npm install rsmq --save

Creating the Producer

Now, in the producer.js, let’s add the following to connect to Redis. We first import the new library, then connect to Redis assumed on our localhost.

const RedisSMQ = require("rsmq");
const rsmq = new RedisSMQ({
  host: "127.0.0.1",
  port: 6379, ns: "rsmq"
});

Then, we should create a queue that will listen to our webhook requests. Note that you can have multiple queues for all sorts of processes.

rsmq.createQueue({ qname: 'webhook-queue'}, (err, resp) => {
	if (resp === 1) console.log('queue created');
});

Alright! Almost done here. Now that we are connect, let’s send a message.

rsmq.sendMessage({
    qname: 'webhook-queue',
    message: 'Hello World',
  }, (err, resp) => {
  	if (resp) console.log('Message sent.
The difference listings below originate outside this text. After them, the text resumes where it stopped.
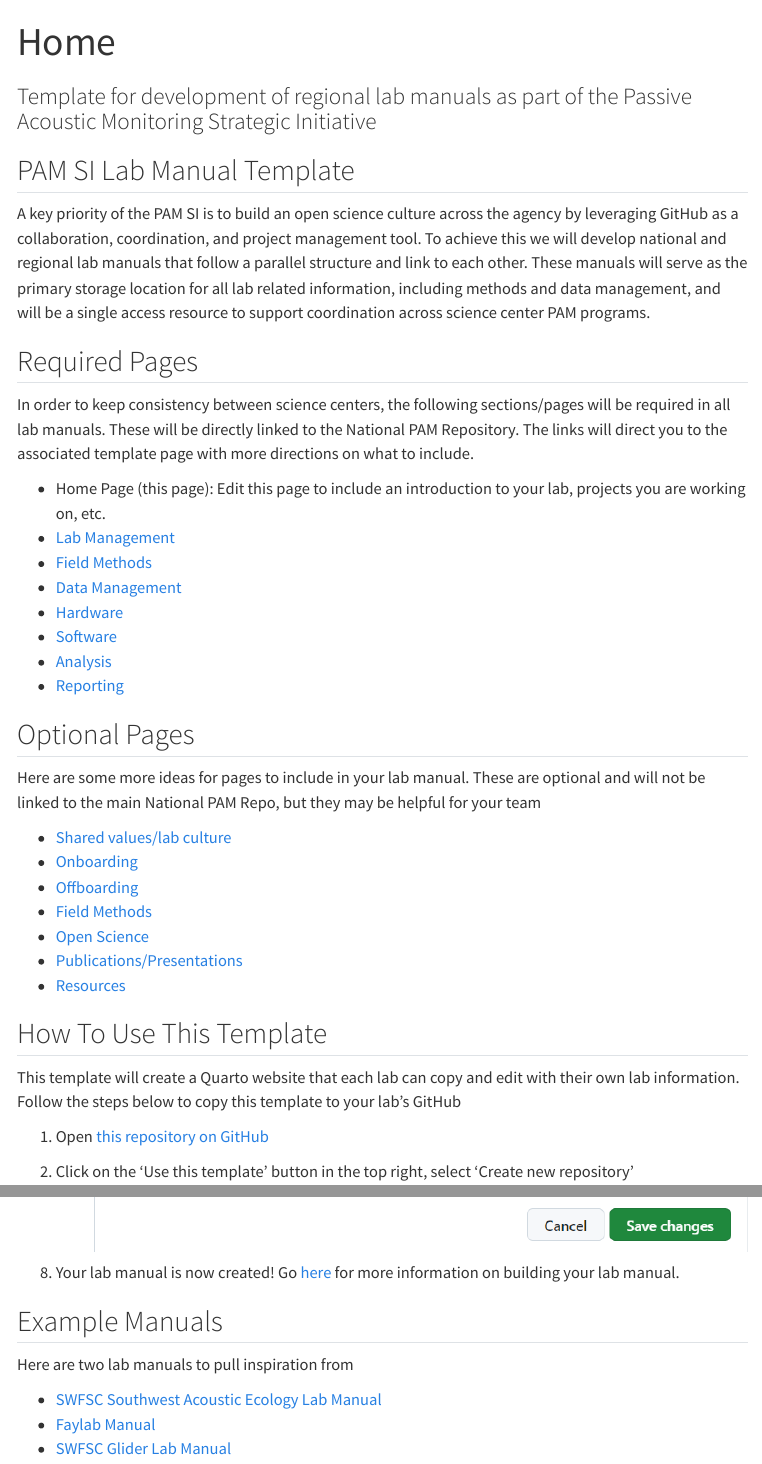
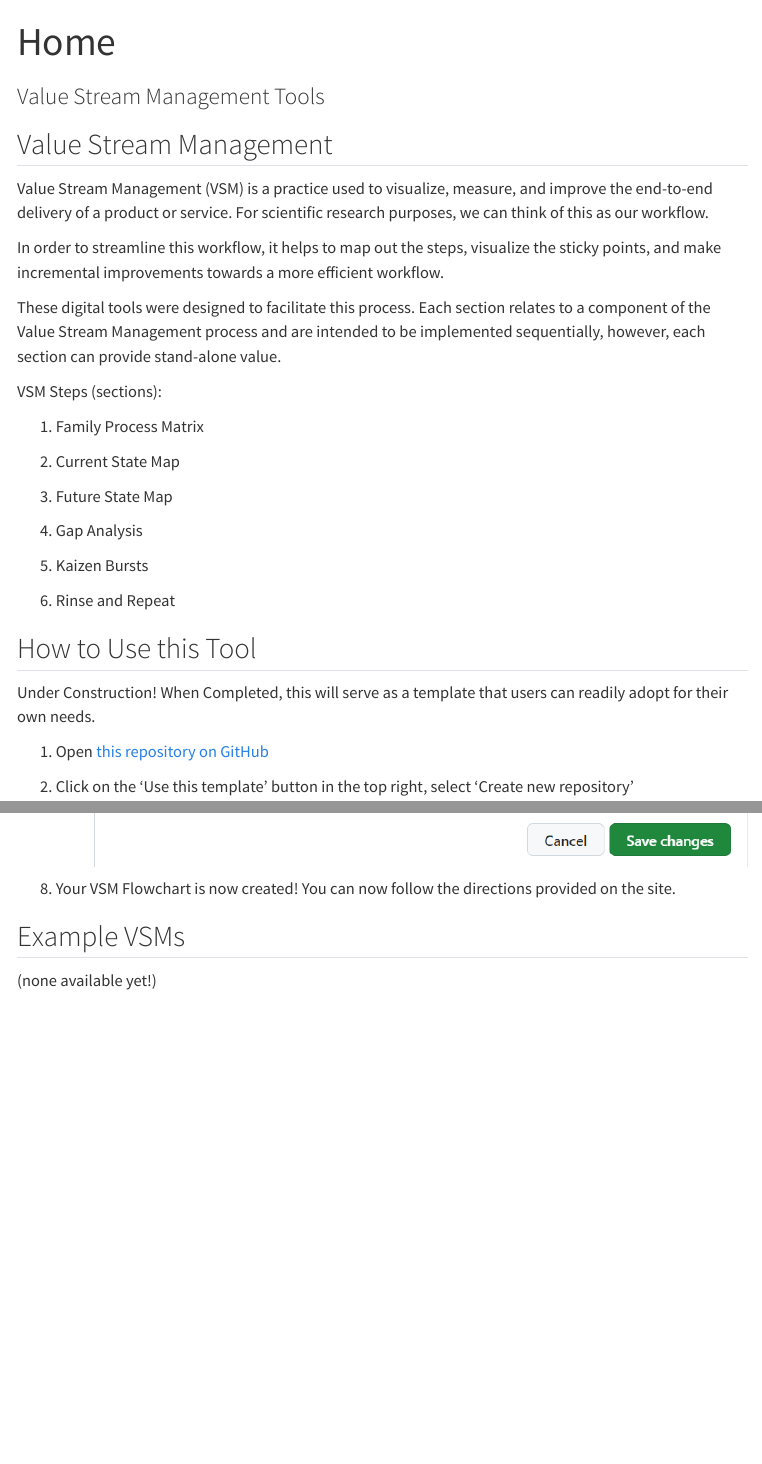
Before and after one commit to shannonrankin/vsm-flowchart, a Quarto document (index.qmd): the page in a window 1100 px wide, from its top, and a second part further down, joined at a grey line. Rendered offline with R 4.5, knitr and Pandoc in place of Quarto, with nearby package versions; menus at the side of the page are left out.

Commit message:
Update index & _quarto.yml

```diff
--- a/_quarto.yml
+++ b/_quarto.yml
@@ -23,8 +23,8 @@ website:
     align: center
     tools:
       - icon: globe
-        href: https://nmfs-ost.github.io/PAM_National_NMFS_Network
-        text: "NMFS National Passive Acoustic Monitoring Network"
+        href: https://shannonrankin.github.io/vsm-flowchart/
+        text: "Value Stream Management Toolbox"
       - icon: github
         href: https://github.com/shannonrankin/vsm-flowchart
         text: "VSM Flowchart repository"
@@ -35,4 +35,3 @@ website:
     contents:
       - href: index.qmd
         text: Home
-      - section: content/LabManagement.qmd
@@ -45,8 +37,0 @@ website:
-            text: Hardware
-      - href: content/FieldMethods.qmd
-        text: "Field Methods"
-      - href: content/DataManagement.qmd
-        text: Data Management
-      - href: content/Hardware.qmd
-        text: Hardware
-      - section: content/SoftwareAnalysis.qmd
@@ -58,4 +38,3 @@ website:
-        text: Reporting
       - section: "Family Process Matrix"
         contents:
           - href: process-intro.qmd
@@ -76,4 +55,3 @@ website:
             text: Interactive Workspace
           - href: current-next.qmd
             text: Next Steps
-      - section: "Optional Pages"
--- a/index.qmd
+++ b/index.qmd
@@ -1,44 +1,36 @@
 ---
 title: "Home"
-subtitle: "Template for development of regional lab manuals as part of the Passive Acoustic Monitoring Strategic Initiative"
+subtitle: "Value Stream Management Tools"
 page-layout: full
 ---
 
-## PAM SI Lab Manual Template
+## Value Stream Management
 
-A key priority of the PAM SI is to build an open science culture across the agency by leveraging GitHub as a collaboration, coordination, and project management tool. To achieve this we will develop national and regional lab manuals that follow a parallel structure and link to each other. These manuals will serve as the primary storage location for all lab related information, including methods and data management, and will be a single access resource to support coordination across science center PAM programs.
+Value Stream Management (VSM) is a practice used to visualize, measure, and improve the end-to-end delivery of a product or service. For scientific research purposes, we can think of this as our workflow.
 
-## Required Pages
+In order to streamline this workflow, it helps to map out the steps, visualize the sticky points, and make incremental improvements towards a more efficient workflow.
 
-In order to keep consistency between science centers, the following sections/pages will be required in all lab manuals. These will be directly linked to the National PAM Repository. The links will direct you to the associated template page with more directions on what to include.
+These digital tools were designed to facilitate this process. Each section relates to a component of the Value Stream Management process and are intended to be implemented sequentially, however, each section can provide stand-alone value.
 
--   Home Page (this page): Edit this page to include an introduction to your lab, projects you are working on, etc.
--   [Lab Management](https://nmfs-ost.github.io/PAM_template_lab_manual/content/LabManagement.html)
--   [Field Methods](https://nmfs-ost.github.io/PAM_template_lab_manual/content/FieldMethods.html)
--   [Data Management](https://nmfs-ost.github.io/PAM_template_lab_manual/content/DataManagement.html)
--   [Hardware](https://nmfs-ost.github.io/PAM_template_lab_manual/content/Hardware.html)
--   [Software](https://nmfs-ost.github.io/PAM_template_lab_manual/content/Software.html)
--   [Analysis](https://nmfs-ost.github.io/PAM_template_lab_manual/content/AnalysisMethods.html)
--   [Reporting](https://nmfs-ost.github.io/PAM_template_lab_manual/content/Reporting.html)
+VSM Steps (sections):
 
+1.  Family Process Matrix
 
-## Optional Pages
+2.  Current State Map
 
-Here are some more ideas for pages to include in your lab manual. These are optional and will not be linked to the main National PAM Repo, but they may be helpful for your team
+3.  Future State Map
 
--   [Shared values/lab culture](https://nmfs-ost.github.io/PAM_template_lab_manual/content/SharedValues.html)
--   [Onboarding](https://nmfs-ost.github.io/PAM_template_lab_manual/content/Onboarding.html)
--   [Offboarding](https://nmfs-ost.github.io/PAM_template_lab_manual/content/Offboarding.html)
--   [Field Methods](https://nmfs-ost.github.io/PAM_template_lab_manual/content/FieldMethods.html)
--   [Open Science](https://nmfs-ost.github.io/PAM_template_lab_manual/content/OpenScience.html)
--   [Publications/Presentations](https://nmfs-ost.github.io/PAM_template_lab_manual/content/PublicationsPresentations.html)
--   [Resources](https://nmfs-ost.github.io/PAM_template_lab_manual/content/Resources.html)
+4.  Gap Analysis
 
-## How To Use This Template
+5.  Kaizen Bursts
 
-This template will create a Quarto website that each lab can copy and edit with their own lab information. Follow the steps below to copy this template to your lab's GitHub
+6.  Rinse and Repeat
 
-1.  Open [this repository on GitHub](https://github.com/nmfs-ost/PAM_template_lab_manual)
+## How to Use this Tool
+Under Construction!
+When Completed, this will serve as a template that users can readily adopt for their own needs.
+
+1.  Open [this repository on GitHub](https://github.com/shannonrankin/vsm-flowchart)
 
 2.  Click on the 'Use this template' button in the top right, select 'Create new repository'
 
@@ -64,36 +56,31 @@ This template will create a Quarto website that each lab can copy and edit with
 
 6.  Update 'Actions' settings
 
-    -   Under Settings -\> Actions -\> General -\> Actions permissions select 'Allow all actions and reusable workflows'. Select save
+    - Under Settings -\> Actions -\> General -\> Actions permissions select 'Allow all actions and reusable workflows'. Select save
 
-        ![](content/images/actions.png){width="323"}
+      ![](content/images/actions.png){width="323"}
 
-    -   Under Settings -\> Actions -\> General -\> Workflow permissions select 'Read and write permissions'
+    - Under Settings -\> Actions -\> General -\> Workflow permissions select 'Read and write permissions'
 
-        ![](content/images/workflowPermissions.png)
+      ![](content/images/workflowPermissions.png)
 
-        ::: callout-important
-        ## Note: Both of these settings may already be selected but you have to click save for both
-        :::
+      ::: callout-important
+      ## Note: Both of these settings may already be selected but you have to click save for both
+      :::
 
 7.  Return to the main page of the repo to edit your website
 
-    -   Click on 'Code' in the top left
+    - Click on 'Code' in the top left
 
-    -   Click on the settings button next to the 'About' section on the right side of the repository
+    - Click on the settings button next to the 'About' section on the right side of the repository
 
-    -   Select 'Use your GitHub Pages website'. This should autopopulate the website
+    - Select 'Use your GitHub Pages website'. This should autopopulate the website
 
-    -   Select 'Save Changes'
+    - Select 'Save Changes'
 
-        ![](content/images/website.png)
+      ![](content/images/website.png)
 
-8.  Your lab manual is now created! Go [here](https://sael-swfsc.github.io/OpenScience/content/labManual.html) for more information on building your lab manual.
+8.  Your VSM Flowchart is now created! You can now follow the directions provided on the site.
 
-## Example Manuals
-
-Here are two lab manuals to pull inspiration from
-
--   [SWFSC Southwest Acoustic Ecology Lab Manual](https://sael-swfsc.github.io/SAEL-lab-manual/content/media.html)
--   [Faylab Manual](https://thefaylab.github.io/lab-manual/)
--   [SWFSC Glider Lab Manual](https://swfsc.github.io/glider-lab-manual/)
+## Example VSMs
+(none available yet!)
```
Also changed, not shown: _quarto.yml (28 more changed lines), index.qmd (10 more changed lines).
ID:', resp);
  });

This is a good example of using a producer, but for our scenario at the beginning, we would be calling this send message inside of our Express.js route request.

The full code for our producer is here.

const RedisSMQ = require("rsmq");
const rsmq = new RedisSMQ({
  host: "127.0.0.1",
  port: 6379, ns: "rsmq"
});


rsmq.createQueue({ qname: 'webhook-queue'}, (err, resp) => {
	if (resp === 1) console.log('queue created');

  rsmq.sendMessage({
    qname: 'webhook-queue',
    message: 'Hello World',
  }, (err, resp) => {
  	if (resp) console.log('Message sent. ID:', resp);
  });
});

Building a Worker

Okay, now we are ready to create a worker to process. First create a new file.

touch worker.js

Then, let’s add the connection logic again.

const RedisSMQ = require("rsmq");
const rsmq = new RedisSMQ({
  host: "127.0.0.1",
  port: 6379, ns: "rsmq"
});

 
Now, we add a little snippet to recieve the message. And you can see where we will then handle the logic for the request.

rsmq.receiveMessage({
  qname: 'webhook-queue',
}, (err, resp) => {
	if (!resp.id) return;
	console.log('Message received.', resp);
  // Do long logic here
});

We are almost done. Now that we have processed the request, we need to remove the request from the queue so no other worker processes it. The reason we don’t automatically remove the queue when we send it is for retries. So, if one work fails, we can just resend the request.

rsmq.deleteMessage({
      qname: 'webhook-queue',
      id: resp.id,
  }, (err, resp) => {
  	if (resp === 1) console.log('Message deleted.');
  });

And the full code is here.

const RedisSMQ = require("rsmq");
const rsmq = new RedisSMQ({
  host: "127.0.0.1",
  port: 6379, ns: "rsmq"
});

rsmq.receiveMessage({
  qname: 'webhook-queue',
}, (err, resp) => {
	if (!resp || !resp.id) return;
	console.log('Message received.', resp);

  // Do long logic here

  rsmq.deleteMessage({
      qname: 'webhook-queue',
      id: resp.id,
  }, (err, resp) => {
  	if (resp === 1) console.log('Message deleted.');
  });
});

Conclusion

This is a very short introduction to queues, but I’m hoping you can see the power of queue already. There is much more to explore: how to use multiple workers, how to do retries and timeouts and how to orchestrate all of this. We leave this to explore in the future :D.

Installing Redis on Mac OSX with Homebrew

Below is a quick recipe on install Redis with the great Homebrew.

brew install redis

That’s it for install! Now let’s get Redis started. You can verify the install with this command.

brew info redis

 
You can run Redis with this command.

brew services start redis

Now, let’s check redis

redis-cli ping

Done! Easy enough. You can use this command to view service status with Brew.

brew services list